How Trump Won The US Election

Alet Janse van Rensburg


Come January 2017 Donald Trump will be the 45th president of the United States of America. Local experts,Prof. John Stremlau, former vice president of The Carter Centre, and Tinashe Chuchu from the Wits School of Economic and Business Sciences, explain the outcome.


How did Donald Trump win this election?


Stremlau: I believe what we’ve seen is a sort of “whitelash” by Americans whose vote was an expression of their concern over a population that has become increasingly pluralised and diverse. People made their decision based on emotional reasons, not on logic. Even though Trump’s never been in government and has no experience, voters didn’t seem to have trouble with this. There also seems to elements of sexism that may have hurt Hillary Clinton’s chances.


Chuchu: What we’ve seen is the effect of the “silent voter” or “silent majority”. A lot of people agree with what Trump stands for, but were afraid to say so publicly. At the end of the day it comes down to numbers and we underestimated how many people are disgruntled with the way things are going in America at the moment, because those people weren’t comfortable to voice their discomfort in public.


Who voted for Trump?


Stremlau: It seems America is divided between the college education Western and Eastern states who voted for Clinton and the Hinterland and the South, where Trump won. Even though Clinton won the popular vote, Trump still took the election. Americans are going to have to do some serious soul searching about that. The fact of the matter is, the election has been going for the last two years, so people had a clear idea what they were voting for.


Chuchu: White working class Americans, especially in the Midwest and Rust belt voted for Trump. He had a lot of support from working class people who feel they have been left behind by the current government. Especially people in the coal industry in states like Pennsylvania, because he promised to keep open the coal mines. He even won in Michigan, where a the last time a Republican candidate won was in 1988 when George Bush Sr carried the state.


Everyone thought Clinton would win. How did we get it wrong?


Chuchu: Firstly, the polls were completely off, but the media played a big part in letting people believe Hillary would win. They declared her the winner before the election, because she was running against someone who was branded as a racist and sexist.
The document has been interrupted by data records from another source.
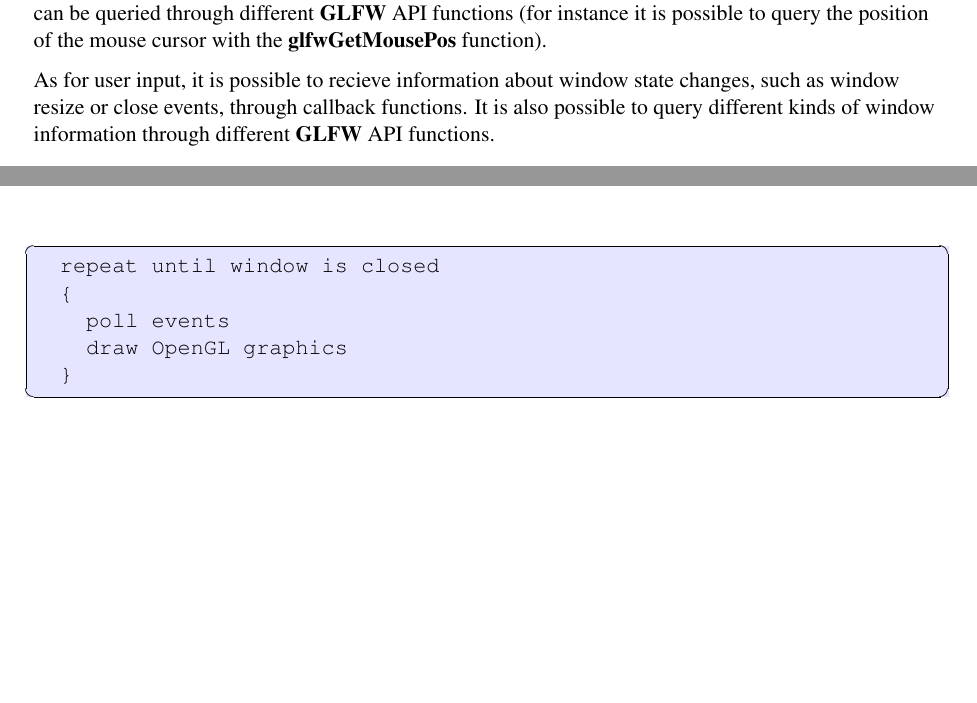
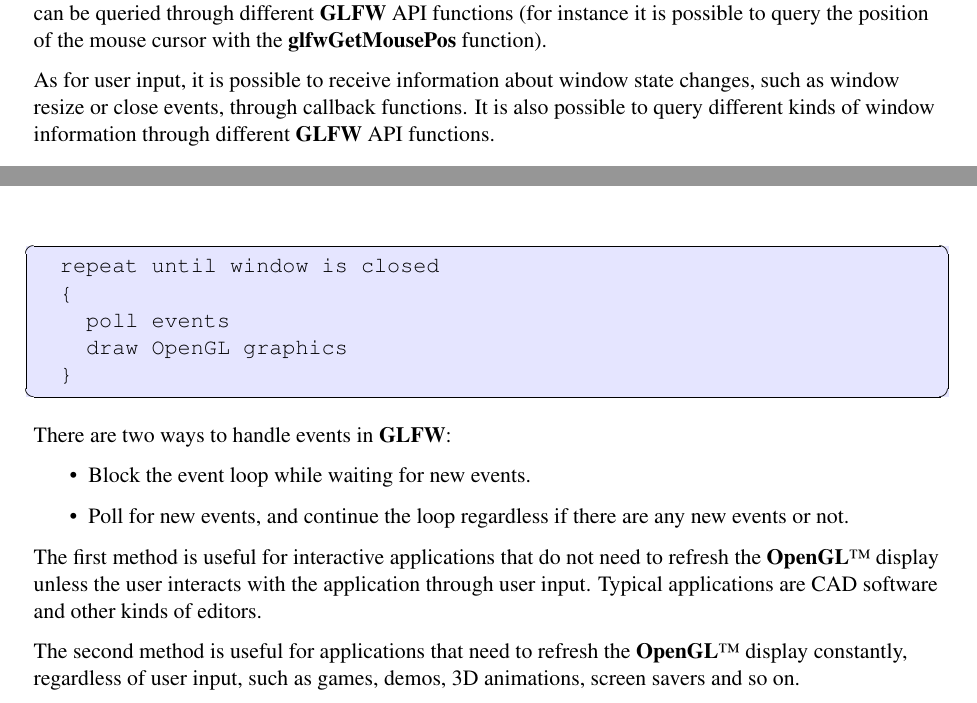
Before and after one commit to glfw/glfw-legacy, a LaTeX document (docs/glfwrm.tex): two parts of pages 10 and 11 of 60, joined at a grey line, cut so that both start at the same text, the shorter picture padded with empty space. Compiled offline with pdfLaTeX; the source files are stored in an older character set and shown here as Unicode.

Commit message:
More text in the Operation Overview chapter.

```diff
--- a/docs/glfwrm.tex
+++ b/docs/glfwrm.tex
@@ -153,7 +153,7 @@ internal state that can be queried through different \GLFW\ API functions
 (for instance it is possible to query the position of the mouse cursor
 with the \textbf{glfwGetMousePos} function).
 
-As for user input, it is possible to recieve information about window
+As for user input, it is possible to receive information about window
 state changes, such as window resize or close events, through callback
 functions. It is also possible to query different kinds of window
 information through different \GLFW\ API functions.
@@ -179,6 +179,23 @@ In pseudo language, a typical event loop might look like this:
     draw OpenGL graphics
   }
 \end{lstlisting}
+
+There are two ways to handle events in \GLFW :
+
+\begin{itemize}
+  \item Block the event loop while waiting for new events.
+  \item Poll for new events, and continue the loop regardless if there are
+        any new events or not.
+\end{itemize}
+
+The first method is useful for interactive applications that do not
+need to refresh the \OpenGL\ display unless the user interacts with the
+application through user input. Typical applications are CAD software
+and other kinds of editors.
+
+The second method is useful for applications that need to refresh the
+\OpenGL\ display constantly, regardless of user input, such as games,
+demos, 3D animations, screen savers and so on.
 
 
 
```
Also changed, not shown: docs/glfwrm.tex (2 more changed lines).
The truth of the matter is there is an ugly side of America that the media didn’t want to expose and that is that a lot of people share the views of someone like Trump.


What does the outcome mean for America and the world?


Stremlau: This outcome raises a lot of questions about the American democracy and there will be some heavy soul searching to be done in the coming weeks and months. One thing is for sure, America will be far less of a factor in international politics than it’s been since the Second World War. The government will now in the next couple of months. One thing is for sure, we will have to settle for an America that is far less need to reposition them to accommodate the positions of the new president.


What does the outcome mean for South Africa?


Stremlau: It will probably not be good for South Africa’s trade relations with the US, although we really do not know much about what Trump will do in terms of foreign policy. He is a businessman though and wants to do deals, so it will be interesting to see what it does in Africa in this regard. It is also likely that he would support South Africa’s decision to pull out of the International Criminal Court (ICC).